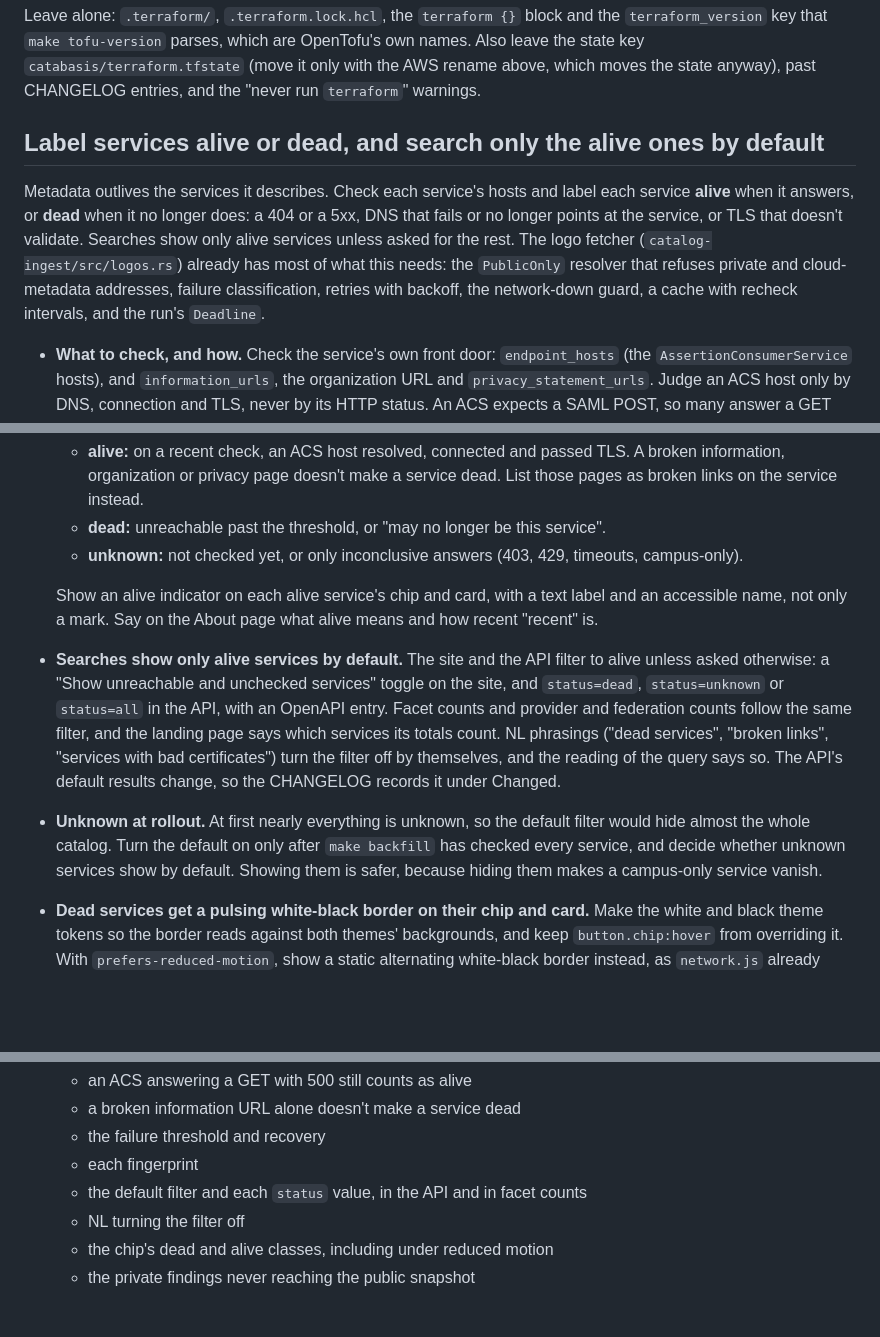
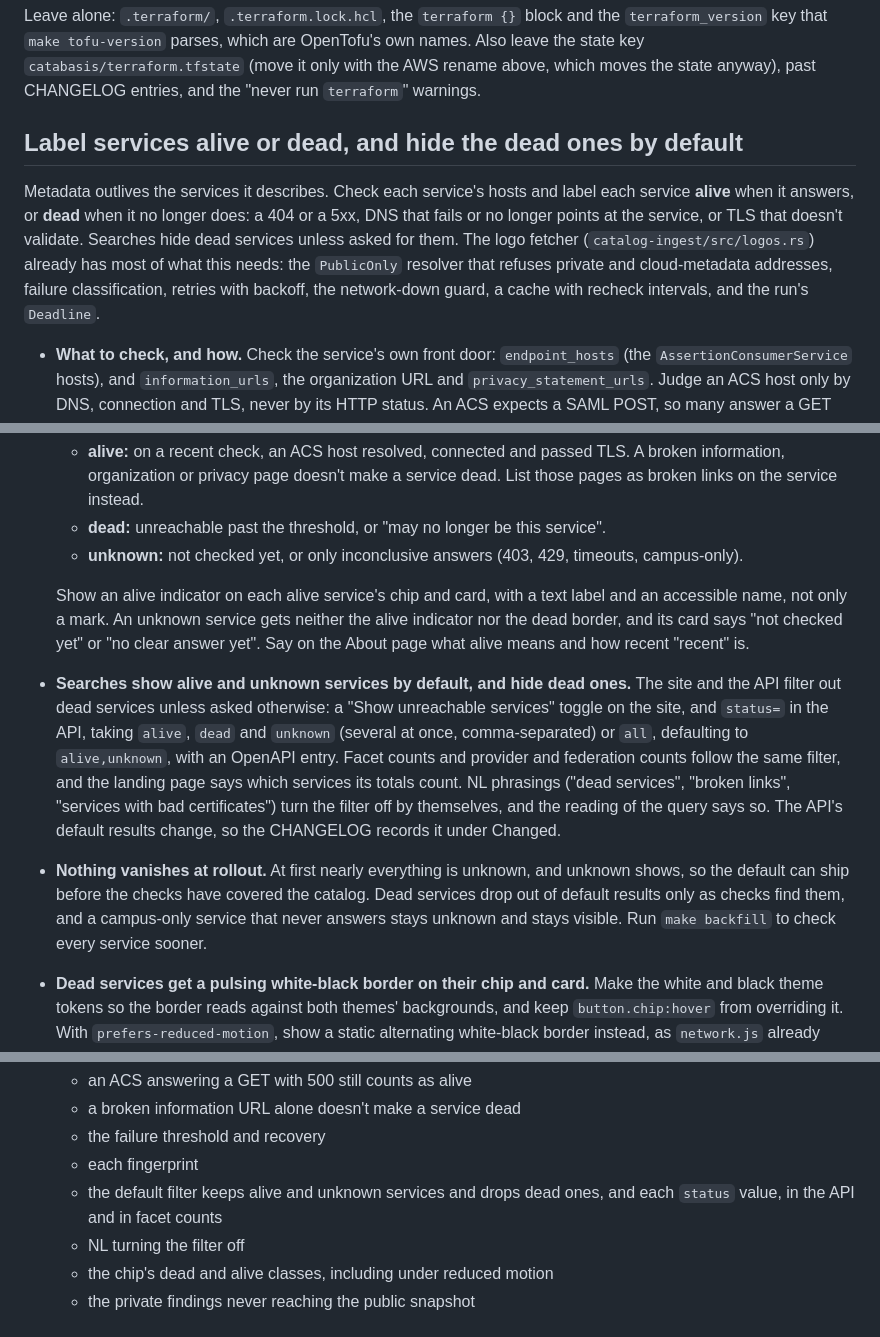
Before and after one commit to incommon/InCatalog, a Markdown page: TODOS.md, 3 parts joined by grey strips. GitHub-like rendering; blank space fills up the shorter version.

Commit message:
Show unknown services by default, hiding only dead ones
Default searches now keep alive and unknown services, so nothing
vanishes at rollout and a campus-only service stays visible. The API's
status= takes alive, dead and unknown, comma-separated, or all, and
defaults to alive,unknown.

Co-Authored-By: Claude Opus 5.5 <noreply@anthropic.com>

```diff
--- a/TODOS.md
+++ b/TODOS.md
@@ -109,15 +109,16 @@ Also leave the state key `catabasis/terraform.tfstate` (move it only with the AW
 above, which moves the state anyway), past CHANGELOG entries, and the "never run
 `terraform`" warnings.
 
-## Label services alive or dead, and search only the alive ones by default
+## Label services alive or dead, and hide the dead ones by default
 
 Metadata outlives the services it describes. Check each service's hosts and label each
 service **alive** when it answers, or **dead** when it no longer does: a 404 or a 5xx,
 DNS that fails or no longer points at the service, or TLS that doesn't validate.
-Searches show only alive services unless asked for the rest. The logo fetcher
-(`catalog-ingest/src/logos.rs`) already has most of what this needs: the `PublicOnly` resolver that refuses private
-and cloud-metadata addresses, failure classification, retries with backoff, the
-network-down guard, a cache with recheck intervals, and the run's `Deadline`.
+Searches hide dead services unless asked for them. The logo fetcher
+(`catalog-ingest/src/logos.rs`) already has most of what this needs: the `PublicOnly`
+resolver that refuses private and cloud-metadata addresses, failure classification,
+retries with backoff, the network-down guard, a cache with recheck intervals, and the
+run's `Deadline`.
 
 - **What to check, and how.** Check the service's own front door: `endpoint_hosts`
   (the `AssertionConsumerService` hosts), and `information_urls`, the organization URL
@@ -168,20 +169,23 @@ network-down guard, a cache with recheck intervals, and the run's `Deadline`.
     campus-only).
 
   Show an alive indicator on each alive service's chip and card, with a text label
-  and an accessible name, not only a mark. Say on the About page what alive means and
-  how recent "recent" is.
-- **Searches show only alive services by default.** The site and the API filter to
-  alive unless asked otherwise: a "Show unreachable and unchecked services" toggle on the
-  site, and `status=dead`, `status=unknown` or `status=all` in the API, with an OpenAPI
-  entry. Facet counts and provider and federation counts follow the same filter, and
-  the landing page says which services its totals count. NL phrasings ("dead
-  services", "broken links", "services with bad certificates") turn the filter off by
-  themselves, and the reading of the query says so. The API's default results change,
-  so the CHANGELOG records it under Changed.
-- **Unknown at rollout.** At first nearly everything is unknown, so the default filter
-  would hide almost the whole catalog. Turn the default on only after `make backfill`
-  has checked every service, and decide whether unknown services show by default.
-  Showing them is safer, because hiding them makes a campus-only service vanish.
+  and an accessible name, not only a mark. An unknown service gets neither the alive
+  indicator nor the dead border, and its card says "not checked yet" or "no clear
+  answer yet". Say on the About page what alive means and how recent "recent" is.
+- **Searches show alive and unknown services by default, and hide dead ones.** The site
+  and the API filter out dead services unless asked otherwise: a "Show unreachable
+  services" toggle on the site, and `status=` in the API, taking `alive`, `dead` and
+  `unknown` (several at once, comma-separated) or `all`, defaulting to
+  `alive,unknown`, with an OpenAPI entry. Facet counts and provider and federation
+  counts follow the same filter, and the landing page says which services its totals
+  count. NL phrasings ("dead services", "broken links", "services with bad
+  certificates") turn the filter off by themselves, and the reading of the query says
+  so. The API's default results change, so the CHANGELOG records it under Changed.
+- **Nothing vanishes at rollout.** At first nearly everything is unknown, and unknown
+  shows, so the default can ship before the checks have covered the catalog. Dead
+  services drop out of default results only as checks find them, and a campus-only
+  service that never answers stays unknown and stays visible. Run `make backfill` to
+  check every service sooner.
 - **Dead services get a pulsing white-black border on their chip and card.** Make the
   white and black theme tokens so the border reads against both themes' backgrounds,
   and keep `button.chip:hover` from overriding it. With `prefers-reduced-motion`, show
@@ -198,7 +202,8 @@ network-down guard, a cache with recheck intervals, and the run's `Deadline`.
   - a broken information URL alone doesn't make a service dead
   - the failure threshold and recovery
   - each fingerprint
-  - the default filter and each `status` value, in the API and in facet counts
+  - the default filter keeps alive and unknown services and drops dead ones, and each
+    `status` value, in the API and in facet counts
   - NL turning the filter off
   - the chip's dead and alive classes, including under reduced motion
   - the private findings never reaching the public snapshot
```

--

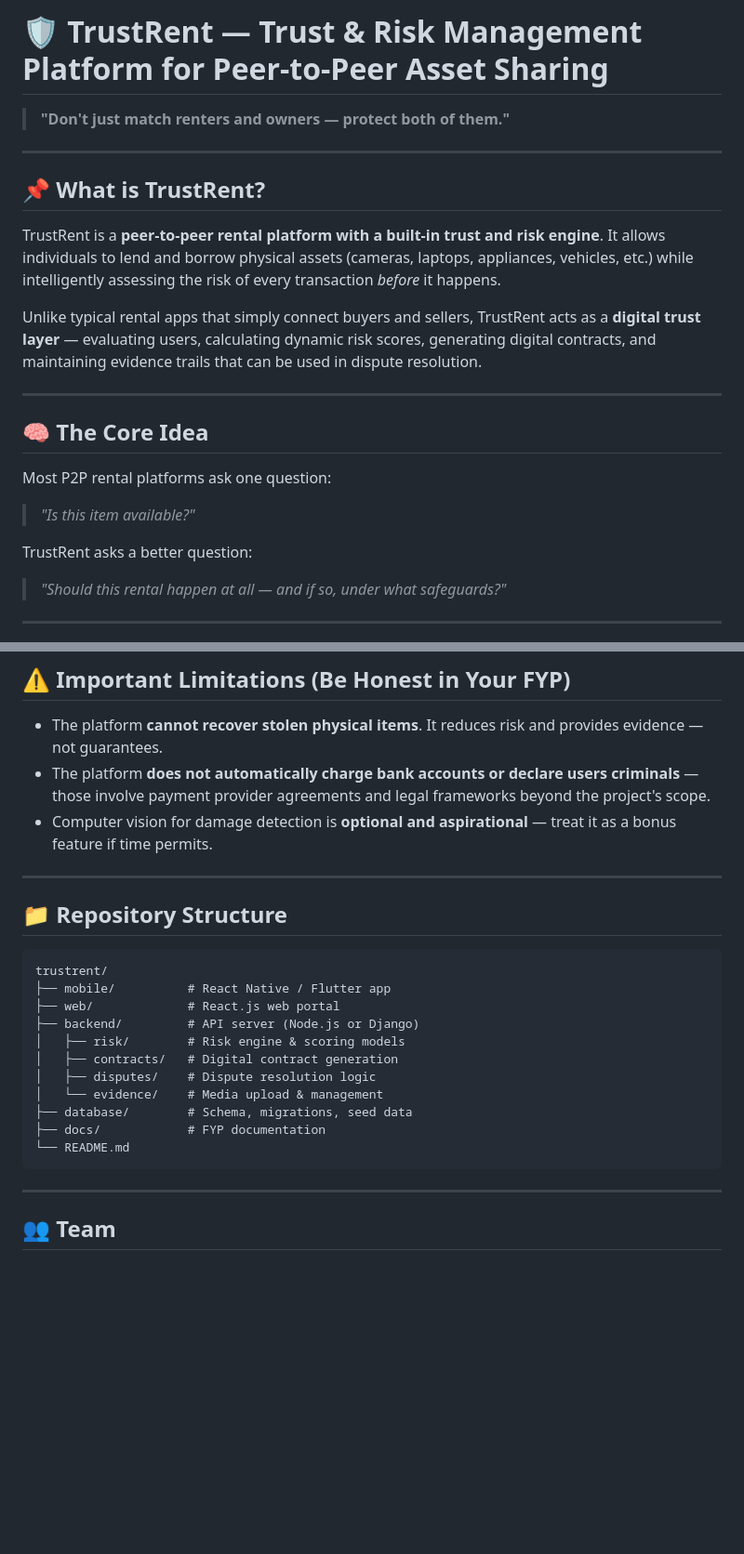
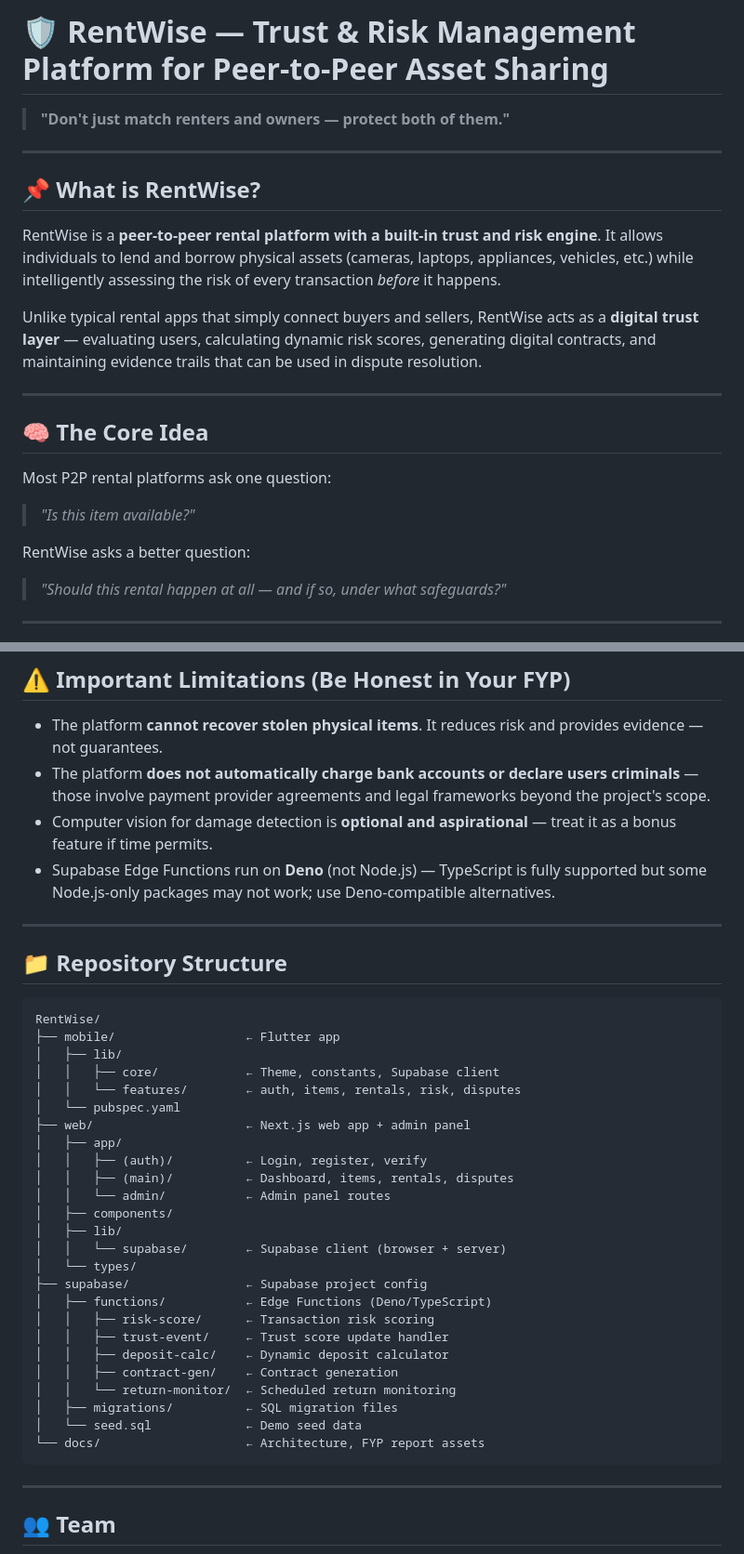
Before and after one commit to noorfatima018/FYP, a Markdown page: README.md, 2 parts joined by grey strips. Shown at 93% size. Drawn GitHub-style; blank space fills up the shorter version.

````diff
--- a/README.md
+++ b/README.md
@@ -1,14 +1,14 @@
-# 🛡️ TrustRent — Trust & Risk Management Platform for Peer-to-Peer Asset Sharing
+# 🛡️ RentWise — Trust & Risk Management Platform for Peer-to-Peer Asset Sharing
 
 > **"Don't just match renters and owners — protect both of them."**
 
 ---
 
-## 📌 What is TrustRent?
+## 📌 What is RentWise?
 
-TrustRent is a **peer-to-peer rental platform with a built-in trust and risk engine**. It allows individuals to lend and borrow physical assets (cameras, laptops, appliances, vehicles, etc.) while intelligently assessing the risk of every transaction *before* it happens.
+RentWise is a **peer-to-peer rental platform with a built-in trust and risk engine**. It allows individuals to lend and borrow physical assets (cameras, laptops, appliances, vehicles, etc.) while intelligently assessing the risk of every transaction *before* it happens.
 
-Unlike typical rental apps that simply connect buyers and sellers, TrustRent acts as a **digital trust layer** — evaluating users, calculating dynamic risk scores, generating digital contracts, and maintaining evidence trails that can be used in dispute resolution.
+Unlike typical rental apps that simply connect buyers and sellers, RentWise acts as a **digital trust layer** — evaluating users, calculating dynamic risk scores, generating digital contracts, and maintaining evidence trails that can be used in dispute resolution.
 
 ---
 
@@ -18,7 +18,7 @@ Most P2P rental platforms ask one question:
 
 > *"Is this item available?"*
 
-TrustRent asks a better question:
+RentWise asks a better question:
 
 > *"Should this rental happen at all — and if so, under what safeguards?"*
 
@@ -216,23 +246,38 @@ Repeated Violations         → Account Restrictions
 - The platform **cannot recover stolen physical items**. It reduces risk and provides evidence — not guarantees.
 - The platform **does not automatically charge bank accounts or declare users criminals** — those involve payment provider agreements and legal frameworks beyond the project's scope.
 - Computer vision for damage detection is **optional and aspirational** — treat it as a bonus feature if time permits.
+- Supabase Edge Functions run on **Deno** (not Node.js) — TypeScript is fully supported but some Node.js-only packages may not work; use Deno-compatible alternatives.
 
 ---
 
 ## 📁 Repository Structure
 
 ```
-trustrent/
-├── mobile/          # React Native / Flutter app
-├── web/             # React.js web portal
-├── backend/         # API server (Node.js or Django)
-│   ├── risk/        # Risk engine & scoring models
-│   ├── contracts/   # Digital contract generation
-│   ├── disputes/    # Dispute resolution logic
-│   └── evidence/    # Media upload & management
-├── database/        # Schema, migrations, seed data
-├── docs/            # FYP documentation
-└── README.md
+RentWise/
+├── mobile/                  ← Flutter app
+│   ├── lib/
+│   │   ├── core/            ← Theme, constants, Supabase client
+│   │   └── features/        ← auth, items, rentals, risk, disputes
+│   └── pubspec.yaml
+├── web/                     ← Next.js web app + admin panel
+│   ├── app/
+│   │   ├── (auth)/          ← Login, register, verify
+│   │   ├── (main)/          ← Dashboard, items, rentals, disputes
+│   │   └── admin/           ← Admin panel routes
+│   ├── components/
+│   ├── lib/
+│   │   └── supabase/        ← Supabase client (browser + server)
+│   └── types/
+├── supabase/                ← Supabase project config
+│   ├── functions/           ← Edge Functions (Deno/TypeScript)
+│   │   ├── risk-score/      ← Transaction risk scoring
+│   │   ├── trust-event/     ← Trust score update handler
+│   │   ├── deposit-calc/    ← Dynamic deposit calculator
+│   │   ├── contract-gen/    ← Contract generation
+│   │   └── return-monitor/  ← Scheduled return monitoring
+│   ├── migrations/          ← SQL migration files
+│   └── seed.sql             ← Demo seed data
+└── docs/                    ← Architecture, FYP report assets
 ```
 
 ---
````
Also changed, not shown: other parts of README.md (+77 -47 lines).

— EXERCISE REQUIREMENTS —
Output the lines of the records above exactly as they appear, from the line containing "Admin panel routes" through the line containing "Supabase project config".

— RESPONSE —
+│   │   └── admin/           ← Admin panel routes
+│   ├── components/
+│   ├── lib/
+│   │   └── supabase/        ← Supabase client (browser + server)
+│   └── types/
+├── supabase/                ← Supabase project config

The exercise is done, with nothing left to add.